WASHINGTON Problems in the housing industry intensified last month with construction of new homes plunging to the lowest level in 14 years. Consumer prices, meanwhile, rose at the fastest pace in four months, reflecting higher energy and food costs.
The Commerce Department reported Wednesday that construction of new homes fell 10.2 percent last month, compared to August, to a seasonally adjusted annual rate of 1.191 million units. That was the slowest building pace since March 1993 and was far bigger than the 4.2 percent decline that economists had been expecting.
Meanwhile, the Labor Department reported that consumer prices rose by 0.3 percent in September, slightly more than the 0.2 percent analysts had been expecting as energy prices rose after three straight declines and food costs shot up at the fastest pace since June.
Core inflation, excluding energy and food, remained tame, however, rising by 0.2 percent, in line with expectations.
Analysts said the bigger-than-expected drop in housing construction could be signaling that the housing downturn, already the worst in 16 years, may be headed for bigger troubles. Housing activity is now 30.8 percent below the level of a year ago.
"The contraction in housing is transitioning from an average downturn to among the worst in the post-World War II history.

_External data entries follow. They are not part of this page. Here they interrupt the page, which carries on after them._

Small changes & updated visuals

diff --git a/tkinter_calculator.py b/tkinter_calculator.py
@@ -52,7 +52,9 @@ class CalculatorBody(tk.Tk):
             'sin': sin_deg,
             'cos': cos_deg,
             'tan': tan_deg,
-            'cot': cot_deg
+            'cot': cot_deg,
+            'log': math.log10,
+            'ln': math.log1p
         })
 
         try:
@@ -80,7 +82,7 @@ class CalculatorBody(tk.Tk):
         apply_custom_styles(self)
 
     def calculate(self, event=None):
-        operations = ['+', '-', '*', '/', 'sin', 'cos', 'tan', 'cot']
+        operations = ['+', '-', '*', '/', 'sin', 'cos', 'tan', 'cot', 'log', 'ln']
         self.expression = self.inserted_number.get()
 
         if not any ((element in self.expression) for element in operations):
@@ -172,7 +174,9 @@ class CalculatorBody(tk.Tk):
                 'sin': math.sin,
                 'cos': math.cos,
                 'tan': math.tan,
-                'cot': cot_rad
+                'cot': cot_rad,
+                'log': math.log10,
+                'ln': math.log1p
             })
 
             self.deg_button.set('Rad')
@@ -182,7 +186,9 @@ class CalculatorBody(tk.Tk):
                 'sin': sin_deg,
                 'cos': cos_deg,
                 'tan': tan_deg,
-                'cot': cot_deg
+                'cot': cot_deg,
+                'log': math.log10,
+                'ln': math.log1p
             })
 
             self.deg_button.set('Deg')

As the current downturn probes deeper depths, the risk of an outright recession will mount," said Michael Gregory, an economist with BMO Capital Markets.
Housing sales, which had set records for five straight years, have been slumping since 2006. That decline has intensified in recent months as mortgage lenders have tightened standards for giving loans in response to soaring defaults. The higher defaults and the inability of prospective buyers to qualify for mortgages have contributed to record high levels of unsold new and existing homes.
Both Federal Reserve Chairman Ben Bernanke and Treasury Secretary Henry Paulson warned this week that the housing downturn was likely to persist longer than had been expected.
The National Association of Homebuilders reported Tuesday that its index of builder confidence fell for the eighth consecutive month in October, pushing the index to a record-low of 18 from a reading of 20 in September.
Many economists believe that housing will trim economic growth by more than a percentage point in the current quarter. However, they also think the country will avoid a recession because they believe the Federal Reserve will cut interest rates further should there be more signs that the housing downturn is effecting the overall economy
Applications for building permits, considered a good sign for future activity, also fell sharply in September, dropping by 7.3 percent to 1.226 million units, also the weakest pace in 14 years.
Only the Northeast showed construction gains in September with activity rising by 45.4 percent in that region. Construction starts fell by 10.1 percent in the West, 11.7 percent in the South and 28.4 percent in the Midwest.
The 0.3 percent increase in consumer prices in September was the largest rise since a 0.7 percent surge last May, when energy prices were soaring.
Energy costs were up 0.3 percent in September following three straight monthly declines. Gasoline costs rose 0.4 percent, the biggest increase since May, while heating oil costs were up 0.9 percent. Analysts are forecast that energy prices will rise even further in the months ahead, reflecting the fact that oil prices have been trading at record highs above $88 per barrel.
Food costs jumped by 0.5 percent last month, the largest increase since a similar rise in June. The higher prices were led by a 13.1 percent surge in the cost of dairy products and a 7.2 percent increase in poultry prices. The cost of fresh fruits, beef and pork were also up. Vegetable prices, however, fell by 4 percent in September.
The 0.2 percent increase in core inflation, which excludes energy and food, matched the gains of the past three months.
Airline ticket prices rose 1.1 percent in August, while clothing costs were up by 0.3 percent. However, new car prices fell by 0.3 percent.
So far this year, consumer inflation is rising at an annual rate of 3.6 percent. That compares with an increase of 2.5 percent for all of 2006.